CIUC Opened the Eighth Confucius Classroom in the South Island at the Otago Girls’ High School in Dunedin
Above photo: From left: Ms Jiang Jin, Deputy Director of the Confucius Institute at the University of Canterbury, Adam Lam, Director of the Confucius Institute at the University of Canterbury, Chris Durrant, HOD of Otago Girls High School, Zhai Jianjun, Chinese Education Consul in Christchurch, Dave Cull, Mayor of Dunedin and Linda Miller, Principal of Otago Girls High School.
On 21 June, the eighth Confucius Classroom in the South Island was opened by the Confucius Institute at the University of Canterbury (CIUC) at Otago Girls’ High School in Dunedin, New Zealand. People present included the Mayor of Dunedin Dave Cull, the Education Consul of the Consulate General of the People’s Republic of China in Christchurch, Zhai Jianjun, the Principal of Otago Girls’ High School Linda Miller, CIUC Director Adam Lam and Deputy Director Jing Jiang. All of the teachers and students who were learning Mandarin and staff from the language department attended the ceremony.
The ceremony began with a special Wairua Puhou, which was presented by the OGHS students and teacher to extend their warm welcome to the guest.
After that, the Principal Ms Miller delivered a welcome speech. She said that OGHS has established a close relationship with China since she visited China on a CIUC Principals’ Delegation four years ago and since then, Mandarin has been taught as the seventh foreign language in the school. She also expressed her gratitude for the support from the Confucius Institute and the MLA program, which has enabled an increasing number of the schools giving their students the opportunity to learn Mandarin and understand Chinese culture. At the end of her speech, Ms Miller promised that the school would continue to encourage more students to learn Mandarin.
Education Consul ZHAI Jianjun congratulated the school on the opening of the Confucius Classroom on behalf of the Consulate General of the People’s Republic of China in Christchurch. He welcomed OGHS to become a member of a big family with over 500 Confucius Institutes and over 1,000 Confucius Classrooms across the globe. He also commented that China and New Zealand have built a long lasting friendship, and the cooperation in education between the two countries would further enhance the understanding and friendship between the two peoples. He said the Chinese government would continue to provide strong support to the leaning and teaching of Chinese language in New Zealand.
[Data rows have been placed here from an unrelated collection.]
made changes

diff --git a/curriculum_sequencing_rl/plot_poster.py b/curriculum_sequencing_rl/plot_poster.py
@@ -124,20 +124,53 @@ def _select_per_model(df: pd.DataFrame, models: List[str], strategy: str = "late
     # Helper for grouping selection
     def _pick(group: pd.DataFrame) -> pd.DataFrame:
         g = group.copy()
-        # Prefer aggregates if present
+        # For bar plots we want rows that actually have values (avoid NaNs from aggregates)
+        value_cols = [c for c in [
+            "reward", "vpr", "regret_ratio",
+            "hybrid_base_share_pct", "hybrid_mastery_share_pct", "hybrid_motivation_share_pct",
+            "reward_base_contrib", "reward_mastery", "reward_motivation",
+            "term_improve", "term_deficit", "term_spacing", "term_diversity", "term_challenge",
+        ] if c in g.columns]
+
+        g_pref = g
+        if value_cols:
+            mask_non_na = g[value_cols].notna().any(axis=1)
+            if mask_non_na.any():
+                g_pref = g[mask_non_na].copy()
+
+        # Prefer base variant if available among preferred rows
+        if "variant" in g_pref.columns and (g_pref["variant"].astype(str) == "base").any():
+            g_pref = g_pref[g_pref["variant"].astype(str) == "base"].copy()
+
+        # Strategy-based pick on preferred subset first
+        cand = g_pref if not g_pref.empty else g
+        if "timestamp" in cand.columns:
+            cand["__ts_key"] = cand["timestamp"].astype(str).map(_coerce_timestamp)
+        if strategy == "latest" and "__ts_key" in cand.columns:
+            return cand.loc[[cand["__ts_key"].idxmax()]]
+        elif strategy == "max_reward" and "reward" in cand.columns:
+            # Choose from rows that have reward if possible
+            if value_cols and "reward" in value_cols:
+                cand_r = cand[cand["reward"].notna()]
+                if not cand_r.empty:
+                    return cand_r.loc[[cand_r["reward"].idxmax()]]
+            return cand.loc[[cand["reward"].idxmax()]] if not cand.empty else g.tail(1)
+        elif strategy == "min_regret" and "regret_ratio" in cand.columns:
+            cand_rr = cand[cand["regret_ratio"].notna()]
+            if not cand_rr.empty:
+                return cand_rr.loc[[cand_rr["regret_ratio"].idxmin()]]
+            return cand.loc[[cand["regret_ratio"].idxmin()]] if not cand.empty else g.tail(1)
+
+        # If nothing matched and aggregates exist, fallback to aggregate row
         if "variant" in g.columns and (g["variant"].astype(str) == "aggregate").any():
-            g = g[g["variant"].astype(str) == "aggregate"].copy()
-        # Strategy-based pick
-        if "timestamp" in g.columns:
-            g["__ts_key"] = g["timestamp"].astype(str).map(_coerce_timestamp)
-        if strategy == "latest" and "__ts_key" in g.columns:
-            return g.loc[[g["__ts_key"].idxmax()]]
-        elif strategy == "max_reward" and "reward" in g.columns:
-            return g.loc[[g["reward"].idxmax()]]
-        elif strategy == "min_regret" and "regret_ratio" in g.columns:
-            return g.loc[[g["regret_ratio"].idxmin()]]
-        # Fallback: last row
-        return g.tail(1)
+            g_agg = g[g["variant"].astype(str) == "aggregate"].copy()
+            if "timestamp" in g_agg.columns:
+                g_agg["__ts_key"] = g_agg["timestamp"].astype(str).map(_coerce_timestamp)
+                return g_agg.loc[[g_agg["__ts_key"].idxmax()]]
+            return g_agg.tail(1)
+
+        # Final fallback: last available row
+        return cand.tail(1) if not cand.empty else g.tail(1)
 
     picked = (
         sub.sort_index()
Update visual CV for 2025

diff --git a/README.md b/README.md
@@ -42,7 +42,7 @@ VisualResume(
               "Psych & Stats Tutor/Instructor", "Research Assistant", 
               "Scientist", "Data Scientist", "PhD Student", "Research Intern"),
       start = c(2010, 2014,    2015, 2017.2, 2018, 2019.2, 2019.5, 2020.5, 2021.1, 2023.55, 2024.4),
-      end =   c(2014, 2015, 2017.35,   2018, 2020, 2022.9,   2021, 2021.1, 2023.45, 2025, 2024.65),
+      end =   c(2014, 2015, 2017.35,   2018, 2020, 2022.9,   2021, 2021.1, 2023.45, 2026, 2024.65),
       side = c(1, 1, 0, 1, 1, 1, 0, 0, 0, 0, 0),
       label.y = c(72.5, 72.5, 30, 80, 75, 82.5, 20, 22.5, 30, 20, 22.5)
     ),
His Hon Mayor Dave Cull looked back on the historical connections between Dunedin and China. He said the first settlers from China came to Dunedin during the Gold Rush in 1860s and in 1994, Dunedin established a sister city relationship with Shanghai. The links of the two cities provide a great opportunity for a people-to-people exchanges; therefore, young people need to seize the opportunity to learn more about China and its people.
CIUC Director Adam Lam showed his appreciation to staff and students at OGHS for their weeks of preparation and hard work for this lovely opening ceremony. He said that learning Mandarin is not only useful for future job opportunities, but also good for a challenge of oneself. He encouraged more students to learn Mandarin and overcome all the difficulties they faced in learning the language.
After the speeches, two students from Year 12 sang a Chinese pop song “Little Luck”. Their fluent Chinese impressed the audience.
Year 10 student Jessica, a Chinese New Zealander, shared with the audience the reason why she wanted to learn Chinese. Her parents originally came from Taishan, China, she would like to learn more about her origin and the language that her parents speak.
Three girls from Year 12 presented an old poem, and then Year 10 students performed a popular Chinese dance to “Little Apple”. They made the audiences laugh.
CIUC Martial Arts instructor Kezhong Sun performed Traditional Chinese Kong Fu and Tai Chi on the stage, which made the audience sit on the edge of their chairs.
After the performance, Dave Cull unveiled the plaque of Confucius Classroom, symbolising the official opening of the classroom, which is the second Confucius Classroom in Dunedin.